In a clip of an interview, she (the AI Bina48, remember) spoke with Morgan Freeman on a National Geographic episode. He revealed the real Bina and her wife, Martine, have such a close relationship that Martine couldn’t see herself living without her wife Bina. So she decided to have a robot, or android, created in her wife’s image that would hold the same beliefs, values, and memories as Bina. Yep.

Although the AI doesn’t sound like the black woman, I’m sure they’re working on it. She did say she sees herself as human first, then a black woman. She even wears make-up and lipstick. For me seeing this bot for the first time, I suppose if the AI didn’t sound so much like a programmed robot and had the voice of the woman too, things would be a little scary.

After the Morgan Freeman clip was played, Bruce Duncan (managing director of Terasem Movement Foundation), then gave a talk about Bina48, and said each of us could have our own Bina48 left behind when we died. He mentioned we could upload things like pictures into the AI and create a mind-file. Really?

What a thing to consider. Would I allow a bot to be made with my likeness? Have a robot say things I think of and speak on my beliefs? I can’t think about it really because I’m not convinced Bina48 had enough likeness of the real Bina. Perhaps I’ll do more research on it, but the real Bina and Bina48 had two different favorite colors. And when they conversed, I did not hear any similarities between the two. I heard a robot be very direct with a woman she was made to look and supposedly be like. Overall the robot sounded like a robot with its pauses and standard robot jargon about being created and what it wants (to be a human someday and whatnot), but nothing was said that amazed me. What alarmed me was the talk Duncan had with the bot and the fact that I know the bot will become more and more fine-tuned in years to come.

Afro-futurism blog #3

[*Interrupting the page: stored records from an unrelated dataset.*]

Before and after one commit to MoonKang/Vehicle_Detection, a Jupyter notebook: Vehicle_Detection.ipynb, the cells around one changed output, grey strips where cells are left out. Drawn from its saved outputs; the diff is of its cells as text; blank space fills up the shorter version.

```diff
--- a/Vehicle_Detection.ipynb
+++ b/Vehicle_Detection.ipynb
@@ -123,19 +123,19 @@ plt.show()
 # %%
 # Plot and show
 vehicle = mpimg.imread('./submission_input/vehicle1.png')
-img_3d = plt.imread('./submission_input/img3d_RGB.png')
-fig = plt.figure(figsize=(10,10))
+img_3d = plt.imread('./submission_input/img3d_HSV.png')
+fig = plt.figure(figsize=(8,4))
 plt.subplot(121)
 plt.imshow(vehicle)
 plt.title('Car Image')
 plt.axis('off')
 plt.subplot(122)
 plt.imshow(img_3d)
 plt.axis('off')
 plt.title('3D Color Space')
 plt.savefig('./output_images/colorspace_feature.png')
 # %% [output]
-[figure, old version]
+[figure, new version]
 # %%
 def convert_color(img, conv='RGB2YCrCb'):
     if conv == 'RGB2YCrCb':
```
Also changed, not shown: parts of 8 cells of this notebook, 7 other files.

“You’re the magician. Pull me back to gather again the way you cut me in half. Make the woman in doubt disappear.”—Beyoncé
The above quote from Beyoncé’s song “All Night” points out that someone else has a powerful impact on the speaker. It says this person, perhaps loved, is certainly trusted. No one would say “pull me back together again” after being cut in half if they would not agree to being cut in half in the first place. In other words, if they did not trust the magician. Her life, for however long the act is, is in the magician’s hand. What has the other person, the “magician,” done to deserve their trust? How has this person cared for the other? Loved the other? They’ve done something, proved themselves somehow, to earn that trust.
Everybody in a relationship wants to be able to trust the other person. Everybody wants, even if they say they don’t want, to be vulnerable without being judged. They want to be heard and cared for. They want to know their voice, thoughts, opinions, are valued. Only then can they be vulnerable enough to reveal their doubts, which will come out in their voice, thoughts, and opinions. Only then can they trust and ask someone to make their doubts disappear.
Another quote from the song is, “I found the truth beneath your lies. And true love never has to hide.” Mm. Within the first sentence this person is already saying I know you. I know you well enough to know what you are really saying but are afraid to say. The second sentence, “true love never has to hide,” points out the flaw the other person has is an unnecessary one. This quote and the one is the previous paragraph go together. Trust, again, is in the forefront of this relationship. Sometimes people don’t realize what they have in a relationship, or who they have in their corner. They can miss the whole thing by focusing on what an experience has taught them previously. This can hinder a relationship. But a person who is understanding and patient and realizes this, can help in this arena of their life. And when the person who apparently has trust issues, or other issues leading back to a lack of being vulnerable, they may come around and see the sun for the first time. And begin to understand it was there the whole time. Hidden in plain sight.